Work required: Copy all entries exactly, and wherever an entry holds a picture, leave that picture out.

BEGIN

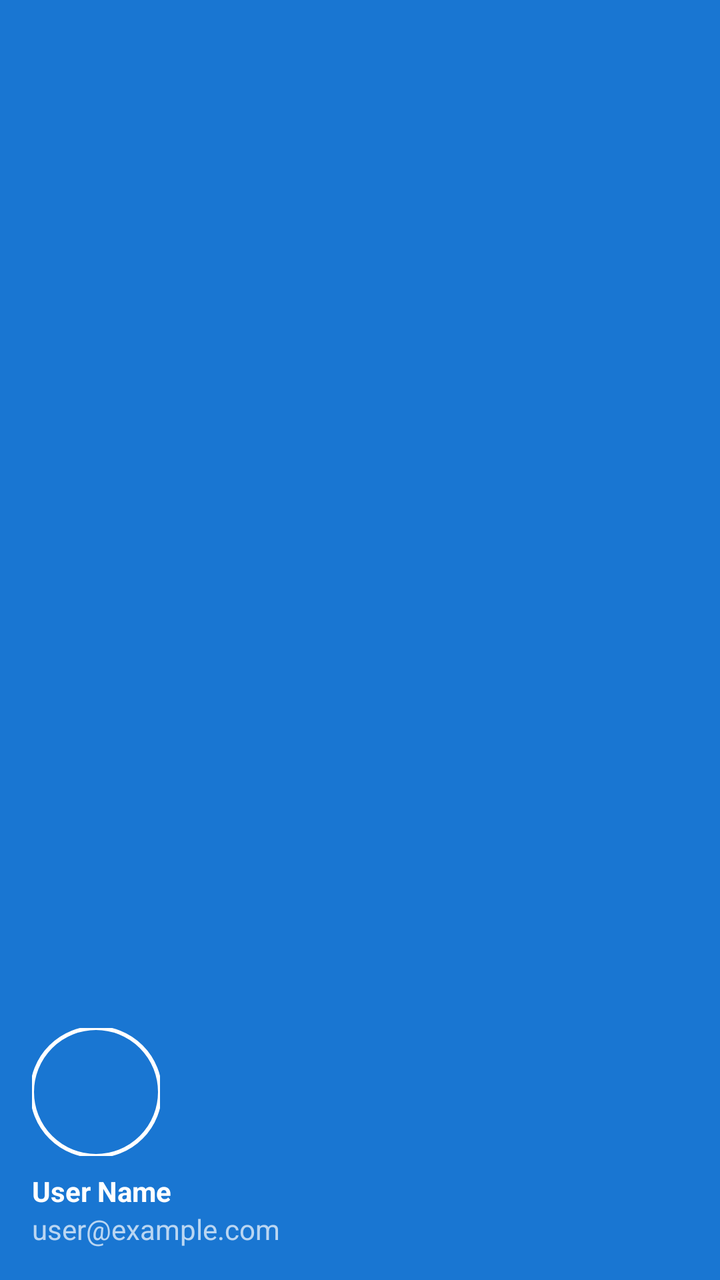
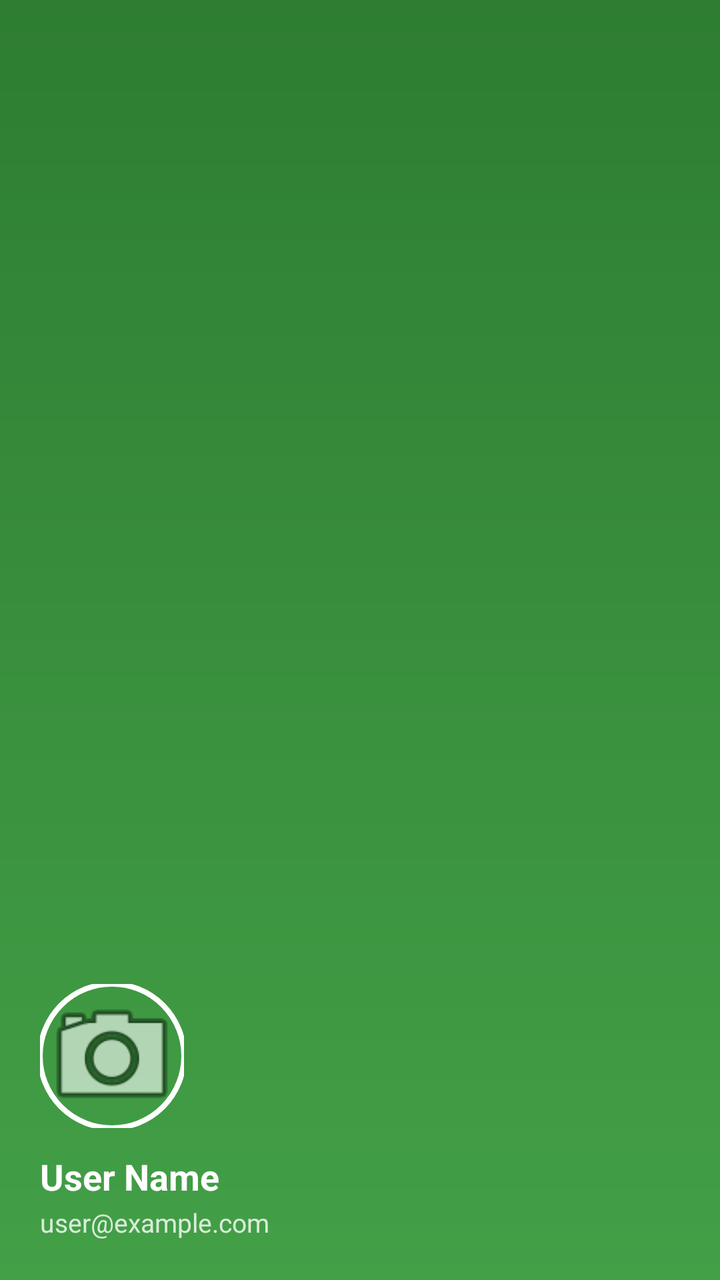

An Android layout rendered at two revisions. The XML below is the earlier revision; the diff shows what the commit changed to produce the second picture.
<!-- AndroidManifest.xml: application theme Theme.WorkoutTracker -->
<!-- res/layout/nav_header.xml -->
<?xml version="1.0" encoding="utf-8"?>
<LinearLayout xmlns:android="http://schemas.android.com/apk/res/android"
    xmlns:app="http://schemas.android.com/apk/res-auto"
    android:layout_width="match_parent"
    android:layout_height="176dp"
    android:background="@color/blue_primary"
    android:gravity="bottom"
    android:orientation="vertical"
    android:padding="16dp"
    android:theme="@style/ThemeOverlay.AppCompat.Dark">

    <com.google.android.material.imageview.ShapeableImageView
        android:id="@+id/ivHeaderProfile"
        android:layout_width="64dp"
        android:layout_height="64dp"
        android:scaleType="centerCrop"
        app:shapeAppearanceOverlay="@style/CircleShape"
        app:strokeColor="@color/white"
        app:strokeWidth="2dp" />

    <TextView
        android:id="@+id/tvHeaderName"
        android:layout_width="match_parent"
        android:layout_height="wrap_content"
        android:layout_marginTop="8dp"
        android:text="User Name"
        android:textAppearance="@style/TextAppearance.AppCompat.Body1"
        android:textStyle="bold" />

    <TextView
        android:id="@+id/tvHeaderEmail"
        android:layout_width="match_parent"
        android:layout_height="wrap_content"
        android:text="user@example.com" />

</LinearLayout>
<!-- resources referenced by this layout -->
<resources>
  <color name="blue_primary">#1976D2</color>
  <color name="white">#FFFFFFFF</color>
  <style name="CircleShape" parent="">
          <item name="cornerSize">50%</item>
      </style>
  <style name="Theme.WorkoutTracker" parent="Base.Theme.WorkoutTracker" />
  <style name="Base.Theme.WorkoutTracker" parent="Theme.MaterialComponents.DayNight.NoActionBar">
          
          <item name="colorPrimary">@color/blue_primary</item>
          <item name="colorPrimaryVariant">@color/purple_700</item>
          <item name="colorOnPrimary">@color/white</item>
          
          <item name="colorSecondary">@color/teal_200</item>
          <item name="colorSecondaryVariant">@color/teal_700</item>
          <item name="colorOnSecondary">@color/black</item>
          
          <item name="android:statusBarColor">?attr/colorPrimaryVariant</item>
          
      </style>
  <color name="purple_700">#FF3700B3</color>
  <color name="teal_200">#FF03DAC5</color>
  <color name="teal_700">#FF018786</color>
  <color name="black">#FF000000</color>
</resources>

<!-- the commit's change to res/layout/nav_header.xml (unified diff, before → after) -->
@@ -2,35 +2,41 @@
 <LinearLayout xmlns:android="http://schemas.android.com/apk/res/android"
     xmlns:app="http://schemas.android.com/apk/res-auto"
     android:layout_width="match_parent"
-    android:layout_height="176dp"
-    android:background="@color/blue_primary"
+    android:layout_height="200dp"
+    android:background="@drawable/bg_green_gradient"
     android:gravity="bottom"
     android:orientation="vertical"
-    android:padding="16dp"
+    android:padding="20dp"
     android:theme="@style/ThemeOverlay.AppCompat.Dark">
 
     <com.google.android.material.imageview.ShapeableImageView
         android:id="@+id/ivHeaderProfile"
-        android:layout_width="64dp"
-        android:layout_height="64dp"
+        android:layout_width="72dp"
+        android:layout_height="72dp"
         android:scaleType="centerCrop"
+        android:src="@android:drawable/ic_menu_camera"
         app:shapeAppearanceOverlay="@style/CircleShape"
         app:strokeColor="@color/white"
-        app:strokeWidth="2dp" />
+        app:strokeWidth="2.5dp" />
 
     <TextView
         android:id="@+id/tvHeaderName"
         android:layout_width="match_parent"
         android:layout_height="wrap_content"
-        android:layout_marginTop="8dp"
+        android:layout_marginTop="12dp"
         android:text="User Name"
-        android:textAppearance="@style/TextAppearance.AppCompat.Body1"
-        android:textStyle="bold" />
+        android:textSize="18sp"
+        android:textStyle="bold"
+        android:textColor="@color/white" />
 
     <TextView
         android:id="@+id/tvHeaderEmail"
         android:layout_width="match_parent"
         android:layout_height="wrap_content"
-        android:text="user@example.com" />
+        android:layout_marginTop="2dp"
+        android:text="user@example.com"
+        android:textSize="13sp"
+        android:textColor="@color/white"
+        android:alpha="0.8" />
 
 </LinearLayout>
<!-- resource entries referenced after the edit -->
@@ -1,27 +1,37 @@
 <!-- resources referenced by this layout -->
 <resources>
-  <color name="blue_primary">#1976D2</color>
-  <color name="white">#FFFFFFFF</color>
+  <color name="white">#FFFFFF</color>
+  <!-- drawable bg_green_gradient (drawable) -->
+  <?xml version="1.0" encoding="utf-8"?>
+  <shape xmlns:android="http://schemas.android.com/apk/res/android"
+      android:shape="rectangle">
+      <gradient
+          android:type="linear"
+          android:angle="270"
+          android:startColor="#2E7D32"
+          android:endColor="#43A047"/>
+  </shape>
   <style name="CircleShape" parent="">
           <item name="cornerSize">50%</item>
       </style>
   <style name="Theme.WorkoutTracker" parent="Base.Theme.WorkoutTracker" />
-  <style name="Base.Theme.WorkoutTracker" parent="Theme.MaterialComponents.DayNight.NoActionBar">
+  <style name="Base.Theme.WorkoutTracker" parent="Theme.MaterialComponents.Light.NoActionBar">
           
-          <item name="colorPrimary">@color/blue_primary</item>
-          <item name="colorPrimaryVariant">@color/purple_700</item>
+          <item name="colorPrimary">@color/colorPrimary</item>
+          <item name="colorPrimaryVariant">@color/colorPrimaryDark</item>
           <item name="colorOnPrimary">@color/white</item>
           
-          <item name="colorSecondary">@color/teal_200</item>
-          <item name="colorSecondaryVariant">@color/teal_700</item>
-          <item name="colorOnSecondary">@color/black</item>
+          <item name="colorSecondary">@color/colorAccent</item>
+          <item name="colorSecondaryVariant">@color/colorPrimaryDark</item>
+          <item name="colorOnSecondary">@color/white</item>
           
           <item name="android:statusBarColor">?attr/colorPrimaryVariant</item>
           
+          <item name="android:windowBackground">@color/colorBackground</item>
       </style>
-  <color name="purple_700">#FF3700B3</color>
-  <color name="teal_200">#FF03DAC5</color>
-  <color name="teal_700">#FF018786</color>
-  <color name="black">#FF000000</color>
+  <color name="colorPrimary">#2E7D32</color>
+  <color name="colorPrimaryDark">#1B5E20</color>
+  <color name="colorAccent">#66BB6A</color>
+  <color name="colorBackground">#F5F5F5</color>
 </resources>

END

Answer space:
An Android layout rendered at two revisions. The XML below is the earlier revision; the diff shows what the commit changed to produce the second picture.
<!-- AndroidManifest.xml: application theme Theme.WorkoutTracker -->
<!-- res/layout/nav_header.xml -->
<?xml version="1.0" encoding="utf-8"?>
<LinearLayout xmlns:android="http://schemas.android.com/apk/res/android"
    xmlns:app="http://schemas.android.com/apk/res-auto"
    android:layout_width="match_parent"
    android:layout_height="176dp"
    android:background="@color/blue_primary"
    android:gravity="bottom"
    android:orientation="vertical"
    android:padding="16dp"
    android:theme="@style/ThemeOverlay.AppCompat.Dark">

    <com.google.android.material.imageview.ShapeableImageView
        android:id="@+id/ivHeaderProfile"
        android:layout_width="64dp"
        android:layout_height="64dp"
        android:scaleType="centerCrop"
        app:shapeAppearanceOverlay="@style/CircleShape"
        app:strokeColor="@color/white"
        app:strokeWidth="2dp" />

    <TextView
        android:id="@+id/tvHeaderName"
        android:layout_width="match_parent"
        android:layout_height="wrap_content"
        android:layout_marginTop="8dp"
        android:text="User Name"
        android:textAppearance="@style/TextAppearance.AppCompat.Body1"
        android:textStyle="bold" />

    <TextView
        android:id="@+id/tvHeaderEmail"
        android:layout_width="match_parent"
        android:layout_height="wrap_content"
        android:text="user@example.com" />

</LinearLayout>
<!-- resources referenced by this layout -->
<resources>
  <color name="blue_primary">#1976D2</color>
  <color name="white">#FFFFFFFF</color>
  <style name="CircleShape" parent="">
          <item name="cornerSize">50%</item>
      </style>
  <style name="Theme.WorkoutTracker" parent="Base.Theme.WorkoutTracker" />
  <style name="Base.Theme.WorkoutTracker" parent="Theme.MaterialComponents.DayNight.NoActionBar">
          
          <item name="colorPrimary">@color/blue_primary</item>
          <item name="colorPrimaryVariant">@color/purple_700</item>
          <item name="colorOnPrimary">@color/white</item>
          
          <item name="colorSecondary">@color/teal_200</item>
          <item name="colorSecondaryVariant">@color/teal_700</item>
          <item name="colorOnSecondary">@color/black</item>
          
          <item name="android:statusBarColor">?attr/colorPrimaryVariant</item>
          
      </style>
  <color name="purple_700">#FF3700B3</color>
  <color name="teal_200">#FF03DAC5</color>
  <color name="teal_700">#FF018786</color>
  <color name="black">#FF000000</color>
</resources>

<!-- the commit's change to res/layout/nav_header.xml (unified diff, before → after) -->
@@ -2,35 +2,41 @@
 <LinearLayout xmlns:android="http://schemas.android.com/apk/res/android"
     xmlns:app="http://schemas.android.com/apk/res-auto"
     android:layout_width="match_parent"
-    android:layout_height="176dp"
-    android:background="@color/blue_primary"
+    android:layout_height="200dp"
+    android:background="@drawable/bg_green_gradient"
     android:gravity="bottom"
     android:orientation="vertical"
-    android:padding="16dp"
+    android:padding="20dp"
     android:theme="@style/ThemeOverlay.AppCompat.Dark">
 
     <com.google.android.material.imageview.ShapeableImageView
         android:id="@+id/ivHeaderProfile"
-        android:layout_width="64dp"
-        android:layout_height="64dp"
+        android:layout_width="72dp"
+        android:layout_height="72dp"
         android:scaleType="centerCrop"
+        android:src="@android:drawable/ic_menu_camera"
         app:shapeAppearanceOverlay="@style/CircleShape"
         app:strokeColor="@color/white"
-        app:strokeWidth="2dp" />
+        app:strokeWidth="2.5dp" />
 
     <TextView
         android:id="@+id/tvHeaderName"
         android:layout_width="match_parent"
         android:layout_height="wrap_content"
-        android:layout_marginTop="8dp"
+        android:layout_marginTop="12dp"
         android:text="User Name"
-        android:textAppearance="@style/TextAppearance.AppCompat.Body1"
-        android:textStyle="bold" />
+        android:textSize="18sp"
+        android:textStyle="bold"
+        android:textColor="@color/white" />
 
     <TextView
         android:id="@+id/tvHeaderEmail"
         android:layout_width="match_parent"
         android:layout_height="wrap_content"
-        android:text="user@example.com" />
+        android:layout_marginTop="2dp"
+        android:text="user@example.com"
+        android:textSize="13sp"
+        android:textColor="@color/white"
+        android:alpha="0.8" />
 
 </LinearLayout>
<!-- resource entries referenced after the edit -->
@@ -1,27 +1,37 @@
 <!-- resources referenced by this layout -->
 <resources>
-  <color name="blue_primary">#1976D2</color>
-  <color name="white">#FFFFFFFF</color>
+  <color name="white">#FFFFFF</color>
+  <!-- drawable bg_green_gradient (drawable) -->
+  <?xml version="1.0" encoding="utf-8"?>
+  <shape xmlns:android="http://schemas.android.com/apk/res/android"
+      android:shape="rectangle">
+      <gradient
+          android:type="linear"
+          android:angle="270"
+          android:startColor="#2E7D32"
+          android:endColor="#43A047"/>
+  </shape>
   <style name="CircleShape" parent="">
           <item name="cornerSize">50%</item>
       </style>
   <style name="Theme.WorkoutTracker" parent="Base.Theme.WorkoutTracker" />
-  <style name="Base.Theme.WorkoutTracker" parent="Theme.MaterialComponents.DayNight.NoActionBar">
+  <style name="Base.Theme.WorkoutTracker" parent="Theme.MaterialComponents.Light.NoActionBar">
           
-          <item name="colorPrimary">@color/blue_primary</item>
-          <item name="colorPrimaryVariant">@color/purple_700</item>
+          <item name="colorPrimary">@color/colorPrimary</item>
+          <item name="colorPrimaryVariant">@color/colorPrimaryDark</item>
           <item name="colorOnPrimary">@color/white</item>
           
-          <item name="colorSecondary">@color/teal_200</item>
-          <item name="colorSecondaryVariant">@color/teal_700</item>
-          <item name="colorOnSecondary">@color/black</item>
+          <item name="colorSecondary">@color/colorAccent</item>
+          <item name="colorSecondaryVariant">@color/colorPrimaryDark</item>
+          <item name="colorOnSecondary">@color/white</item>
           
           <item name="android:statusBarColor">?attr/colorPrimaryVariant</item>
           
+          <item name="android:windowBackground">@color/colorBackground</item>
       </style>
-  <color name="purple_700">#FF3700B3</color>
-  <color name="teal_200">#FF03DAC5</color>
-  <color name="teal_700">#FF018786</color>
-  <color name="black">#FF000000</color>
+  <color name="colorPrimary">#2E7D32</color>
+  <color name="colorPrimaryDark">#1B5E20</color>
+  <color name="colorAccent">#66BB6A</color>
+  <color name="colorBackground">#F5F5F5</color>
 </resources>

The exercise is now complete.